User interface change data
■ ■ ■ ■ ■ ■ ■

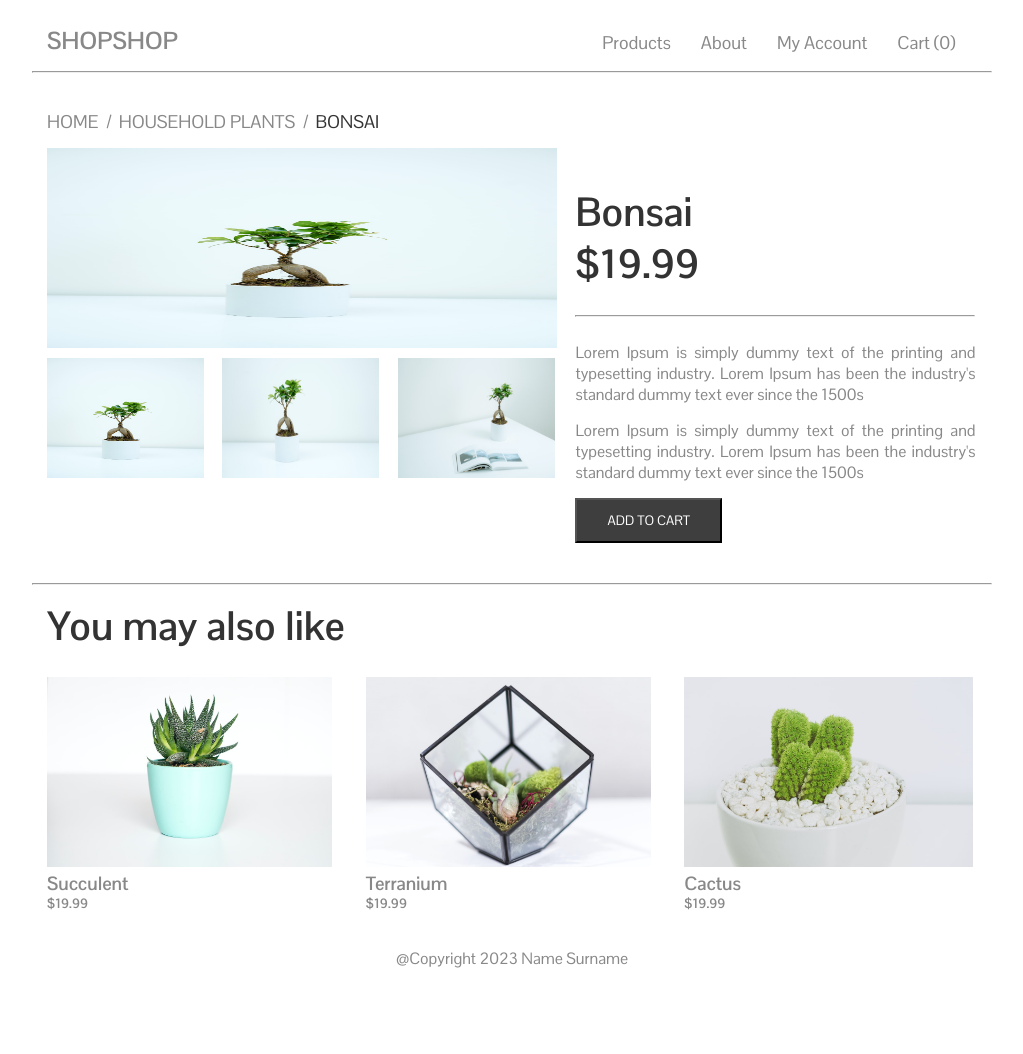
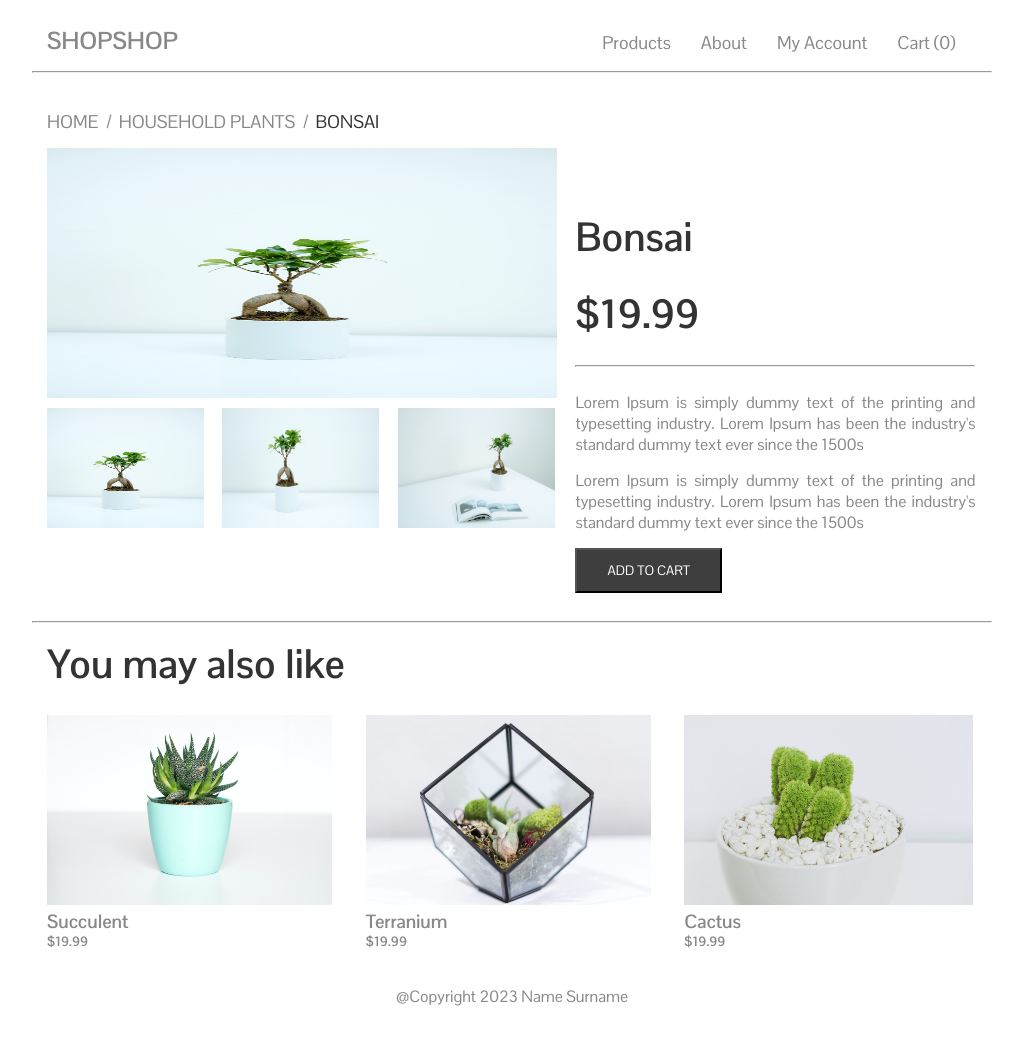
Before and after one commit to Armenouhi/web, a plain HTML site: page index.html in a window 1280 px wide. Shown: the whole page, without its empty margins (128-1151 px from the left). Before the commit the page ends 1018 px from the top, so only its background shows below. Drawn offline with Linux system fonts and the light colour scheme.

Commit message:
button page deleted

```diff
--- a/index.html
+++ b/index.html
@@ -61,7 +61,7 @@
                     </p>
                     <button class="btn btn-add-cart">ADD TO CART</button>
                 </div>
-                <hr>
+                <hr id="hr">
                 <h2 class="fav-image">You may also like</h2>
                 <div class="images">
                     <div class="image-container">
--- a/theme/btn.css
+++ /dev/null
@@ -1,94 +0,0 @@
-body {
-    margin: 0;
-    padding: 0;
-    background: #f1f1f1;
-}
-
-.container {
-    position: absolute;
-    left: 50%;
-    top: 50%;
-    transform: translate(-50%, -50%);
-    text-align: center;
-}
-
-.btn {
-    background:  #3e3e3f;
-    /* border: 2px solid #000; */
-    font-family: "montserrat", sans-serif;
-    text-transform: uppercase;
-    /* padding: 12px 20px; */
-    min-width: 200px;
-    margin: 10px;
-    cursor: pointer;
-    transition: color 0.4s linear;
-    position: absolute;
-    z-index: 10;
-}
-
-.btn:hover {
-    color: #fff;
-}
-
-.btn::before {
-    content: "";
-    position: absolute;
-    left: 0;
-    top: 0;
-    width: 100%;
-    height: 100%;
-    background: #565657;
-    z-index: -1;
-    transition: transform 0.5s;
-    transform-origin: 0 0;
-    transition-timing-function: cubic-bezier(0.5,1.6,0.4,0.7);
-}
-
-.btn1::before {
-    transform: scaleX(0);
-}
-
-
-.btn1:hover::before {
-    transform: scaleX(1);
-}
-
-/* .btn2:hover::before {
-    transform: scaleY(1);
-} */
-
-/* .btn {
-    border: none;
-    margin: 20px;
-    padding: 20px;
-    width: 220px;
-    font-family:Cambria, Cochin, Georgia, Times, 'Times New Roman', serif;
-    text-transform: uppercase;
-    border-radius: 6px;
-    cursor: pointer;
-    color: #fff;
-    background-size: 200%;
-    transition: 0.6s;
-} */
-
-/*
-
-.btn1 {
-    background-image: linear-gradient(to left, #FFC312, #EE5A24, #FFC312)
-}
-
-.btn2 {
-    background-image: linear-gradient(to left, #C4E538, #009432, #C4E538)
-}
-
-.btn3 {
-    background-image: linear-gradient(to left, #12CBC4, #0652DD, #12CBC4)
-}
-
-.btn4 {
-    background-image: linear-gradient(to left, #FDA7DF, #9980FA, #FDA7DF)
-} */
-
-.btn:hover {
-    background-position: right;
-}
--- a/theme/style.css
+++ b/theme/style.css
@@ -14,6 +14,7 @@
 .container {
     width: 960px;
     margin: 0 auto;
+    display: block;
 }
 
 header, main, footer {
@@ -40,10 +41,10 @@ header .navbar {
     width: 410px;
 }
 
-main .box-container {
+main .container .box-container {
     width: 430px;
-    margin-bottom: 70px;
-    display: block;
+    height: 400px;
+    display: inline-block;
 }
 
 .navbar,
@@ -114,6 +115,11 @@ main .box-container hr {
     margin-bottom: 25px;
 }
 
+main .box-container h2 {
+    margin-top: 25px;
+    margin-bottom: 25px;
+}
+
 main .box-container p {
     margin-top: 5px;
     margin-bottom: 15px;
@@ -162,7 +168,7 @@ main .box-container p {
     width: 100%;
     background-image: url(../assets/images/photo-1512428813834-c702c7702b78.jpg);
     overflow: hidden;
-    height: 200px;
+    height: 250px;
     background-size: cover;
 }
 
@@ -183,11 +189,16 @@ main .box-container p {
 .gallery img {
     width: 100%;
     height: 100%;
+    opacity: 1;
 }
 
 #img-2  {
     margin-left: 15px;
     margin-right: 15px;
+}
+
+.gallery img:hover {
+    opacity: 0.5;
 }
 
 #img-1:target,
@@ -202,6 +213,10 @@ main .box-container p {
     display: inline;
 }
 
+#hr {
+    margin-top: 50px;
+}
+
 .fav-image {
     padding: 15px 15px;
 }
```
Also changed, not shown: pages/buttons.html (deleted, +0 -18 lines).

■ ■ ■ ■ ■ ■ ■

### Task description
Once the pictures are removed, output the entries above exactly as given.

### Result of this exercise
Before and after one commit to Armenouhi/web, a plain HTML site: page index.html in a window 1280 px wide. Shown: the whole page, without its empty margins (128-1151 px from the left). Before the commit the page ends 1018 px from the top, so only its background shows below. Drawn offline with Linux system fonts and the light colour scheme.

Commit message:
button page deleted

```diff
--- a/index.html
+++ b/index.html
@@ -61,7 +61,7 @@
                     </p>
                     <button class="btn btn-add-cart">ADD TO CART</button>
                 </div>
-                <hr>
+                <hr id="hr">
                 <h2 class="fav-image">You may also like</h2>
                 <div class="images">
                     <div class="image-container">
--- a/theme/btn.css
+++ /dev/null
@@ -1,94 +0,0 @@
-body {
-    margin: 0;
-    padding: 0;
-    background: #f1f1f1;
-}
-
-.container {
-    position: absolute;
-    left: 50%;
-    top: 50%;
-    transform: translate(-50%, -50%);
-    text-align: center;
-}
-
-.btn {
-    background:  #3e3e3f;
-    /* border: 2px solid #000; */
-    font-family: "montserrat", sans-serif;
-    text-transform: uppercase;
-    /* padding: 12px 20px; */
-    min-width: 200px;
-    margin: 10px;
-    cursor: pointer;
-    transition: color 0.4s linear;
-    position: absolute;
-    z-index: 10;
-}
-
-.btn:hover {
-    color: #fff;
-}
-
-.btn::before {
-    content: "";
-    position: absolute;
-    left: 0;
-    top: 0;
-    width: 100%;
-    height: 100%;
-    background: #565657;
-    z-index: -1;
-    transition: transform 0.5s;
-    transform-origin: 0 0;
-    transition-timing-function: cubic-bezier(0.5,1.6,0.4,0.7);
-}
-
-.btn1::before {
-    transform: scaleX(0);
-}
-
-
-.btn1:hover::before {
-    transform: scaleX(1);
-}
-
-/* .btn2:hover::before {
-    transform: scaleY(1);
-} */
-
-/* .btn {
-    border: none;
-    margin: 20px;
-    padding: 20px;
-    width: 220px;
-    font-family:Cambria, Cochin, Georgia, Times, 'Times New Roman', serif;
-    text-transform: uppercase;
-    border-radius: 6px;
-    cursor: pointer;
-    color: #fff;
-    background-size: 200%;
-    transition: 0.6s;
-} */
-
-/*
-
-.btn1 {
-    background-image: linear-gradient(to left, #FFC312, #EE5A24, #FFC312)
-}
-
-.btn2 {
-    background-image: linear-gradient(to left, #C4E538, #009432, #C4E538)
-}
-
-.btn3 {
-    background-image: linear-gradient(to left, #12CBC4, #0652DD, #12CBC4)
-}
-
-.btn4 {
-    background-image: linear-gradient(to left, #FDA7DF, #9980FA, #FDA7DF)
-} */
-
-.btn:hover {
-    background-position: right;
-}
--- a/theme/style.css
+++ b/theme/style.css
@@ -14,6 +14,7 @@
 .container {
     width: 960px;
     margin: 0 auto;
+    display: block;
 }
 
 header, main, footer {
@@ -40,10 +41,10 @@ header .navbar {
     width: 410px;
 }
 
-main .box-container {
+main .container .box-container {
     width: 430px;
-    margin-bottom: 70px;
-    display: block;
+    height: 400px;
+    display: inline-block;
 }
 
 .navbar,
@@ -114,6 +115,11 @@ main .box-container hr {
     margin-bottom: 25px;
 }
 
+main .box-container h2 {
+    margin-top: 25px;
+    margin-bottom: 25px;
+}
+
 main .box-container p {
     margin-top: 5px;
     margin-bottom: 15px;
@@ -162,7 +168,7 @@ main .box-container p {
     width: 100%;
     background-image: url(../assets/images/photo-1512428813834-c702c7702b78.jpg);
     overflow: hidden;
-    height: 200px;
+    height: 250px;
     background-size: cover;
 }
 
@@ -183,11 +189,16 @@ main .box-container p {
 .gallery img {
     width: 100%;
     height: 100%;
+    opacity: 1;
 }
 
 #img-2  {
     margin-left: 15px;
     margin-right: 15px;
+}
+
+.gallery img:hover {
+    opacity: 0.5;
 }
 
 #img-1:target,
@@ -202,6 +213,10 @@ main .box-container p {
     display: inline;
 }
 
+#hr {
+    margin-top: 50px;
+}
+
 .fav-image {
     padding: 15px 15px;
 }
```
Also changed, not shown: pages/buttons.html (deleted, +0 -18 lines).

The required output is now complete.